Years ago, I saw a commercial in which memories, captured in photographs, fluttered in the air around an artist while she talked about creativity. She likened creativity to capturing our memories and then waiting for that “magic” moment when they all come together to form a work of art. When I first saw the commercial I felt jealous. Really? It’s that easy? Collect, sift, wave the wand and poof! Instant art. I am incapable of such works of genius. The idea that art is talent with a hefty dose of magic held me back from writing for a very long time. I have since discovered that writing, or creating of any kind, requires a little bit of natural ability and a whole lot of hard work. There is no magic, unless you consider sitting in a chair for hours on end, while staring outside the window, only to scratch down a few sentences, an act worthy of Merlin.
I also discovered the commercial got a few things right. The quality of what comes out on the page is directly related to the quality of the experiences I put in. The music, the conversations, the movies, the food, the books, the poetry, the people, the change, the outdoor runs, the arguments,the scenery–everything I absorb through my senses settles into the deep. In the deep, they roll over one another, they duke it out, they lie down together and make love. And by marrying these experiences together, by drawing from the deep, and waiting in the chair and watching the smoke from the incense swirl–comes the art. It’s not magic, but it is mystery. Hard won, well fed, mystery.
I’m taking a few days this week to write about writing. I’ll be honest, it feels presumptuous. Kind of like I’m a little man standing behind a green curtain with a booming microphone, pretending to be something I’m not. The truth is, I write. I love writing, and sometimes you need to talk about the things you love. And also, I think we all need a break from posts in which I complain about my ridiculous seasonal schedule.
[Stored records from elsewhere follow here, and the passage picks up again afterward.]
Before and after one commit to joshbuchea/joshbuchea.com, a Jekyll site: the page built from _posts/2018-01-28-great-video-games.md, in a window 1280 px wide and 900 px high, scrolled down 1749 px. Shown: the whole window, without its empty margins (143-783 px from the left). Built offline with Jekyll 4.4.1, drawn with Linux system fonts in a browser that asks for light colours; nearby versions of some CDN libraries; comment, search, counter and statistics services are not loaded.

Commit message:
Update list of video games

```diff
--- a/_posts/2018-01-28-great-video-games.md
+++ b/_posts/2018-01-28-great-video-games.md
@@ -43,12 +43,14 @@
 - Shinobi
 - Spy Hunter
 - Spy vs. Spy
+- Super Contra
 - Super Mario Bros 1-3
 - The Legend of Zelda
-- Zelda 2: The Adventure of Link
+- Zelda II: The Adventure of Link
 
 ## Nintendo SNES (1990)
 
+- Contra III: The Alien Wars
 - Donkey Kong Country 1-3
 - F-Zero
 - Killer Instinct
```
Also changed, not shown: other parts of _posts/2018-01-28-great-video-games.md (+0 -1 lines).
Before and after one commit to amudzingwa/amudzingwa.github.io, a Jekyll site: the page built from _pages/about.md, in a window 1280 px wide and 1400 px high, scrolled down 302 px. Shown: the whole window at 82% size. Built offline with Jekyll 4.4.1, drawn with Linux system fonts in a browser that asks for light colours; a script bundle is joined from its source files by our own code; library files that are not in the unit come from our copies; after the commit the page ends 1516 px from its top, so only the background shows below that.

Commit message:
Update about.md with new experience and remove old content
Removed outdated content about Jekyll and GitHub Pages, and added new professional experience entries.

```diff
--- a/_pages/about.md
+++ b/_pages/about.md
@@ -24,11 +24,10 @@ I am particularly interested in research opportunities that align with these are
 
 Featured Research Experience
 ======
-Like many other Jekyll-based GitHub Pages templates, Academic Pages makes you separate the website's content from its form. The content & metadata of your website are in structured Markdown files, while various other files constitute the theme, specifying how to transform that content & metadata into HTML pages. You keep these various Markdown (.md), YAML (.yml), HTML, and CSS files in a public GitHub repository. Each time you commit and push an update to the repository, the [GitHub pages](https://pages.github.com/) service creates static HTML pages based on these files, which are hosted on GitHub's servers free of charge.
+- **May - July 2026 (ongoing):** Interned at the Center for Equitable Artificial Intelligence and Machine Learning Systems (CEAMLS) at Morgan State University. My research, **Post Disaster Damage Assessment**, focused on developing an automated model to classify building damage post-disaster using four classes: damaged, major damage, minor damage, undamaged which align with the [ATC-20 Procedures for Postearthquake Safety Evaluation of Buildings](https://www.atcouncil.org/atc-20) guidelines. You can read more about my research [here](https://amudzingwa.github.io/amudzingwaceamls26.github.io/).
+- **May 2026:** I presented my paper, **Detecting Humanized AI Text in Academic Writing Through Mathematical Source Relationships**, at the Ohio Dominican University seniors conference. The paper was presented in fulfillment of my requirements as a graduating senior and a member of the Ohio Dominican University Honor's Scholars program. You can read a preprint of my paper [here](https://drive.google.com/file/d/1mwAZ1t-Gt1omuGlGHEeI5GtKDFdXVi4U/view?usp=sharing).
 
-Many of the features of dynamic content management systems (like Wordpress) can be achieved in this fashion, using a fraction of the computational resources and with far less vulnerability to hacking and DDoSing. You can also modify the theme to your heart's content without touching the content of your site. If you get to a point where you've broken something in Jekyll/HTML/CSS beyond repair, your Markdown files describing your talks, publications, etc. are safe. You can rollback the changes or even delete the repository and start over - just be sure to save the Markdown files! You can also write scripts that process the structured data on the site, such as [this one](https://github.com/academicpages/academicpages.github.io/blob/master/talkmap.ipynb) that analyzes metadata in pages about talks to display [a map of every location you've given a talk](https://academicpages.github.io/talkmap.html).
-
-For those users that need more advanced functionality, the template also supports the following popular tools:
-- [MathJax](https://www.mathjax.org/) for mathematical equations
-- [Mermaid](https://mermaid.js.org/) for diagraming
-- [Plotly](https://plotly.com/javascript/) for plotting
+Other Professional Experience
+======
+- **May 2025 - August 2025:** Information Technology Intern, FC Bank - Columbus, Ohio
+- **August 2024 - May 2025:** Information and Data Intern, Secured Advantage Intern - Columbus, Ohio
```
I want, and feel quite desperate for, your input on writing, creativity, and art this week. If you’d like to guest post, please let me know. I’d love to have you and your creative thoughts. If you have links to a post of your own, or someone else’s for that matter, please share it in the comments. Let’s have a conversation.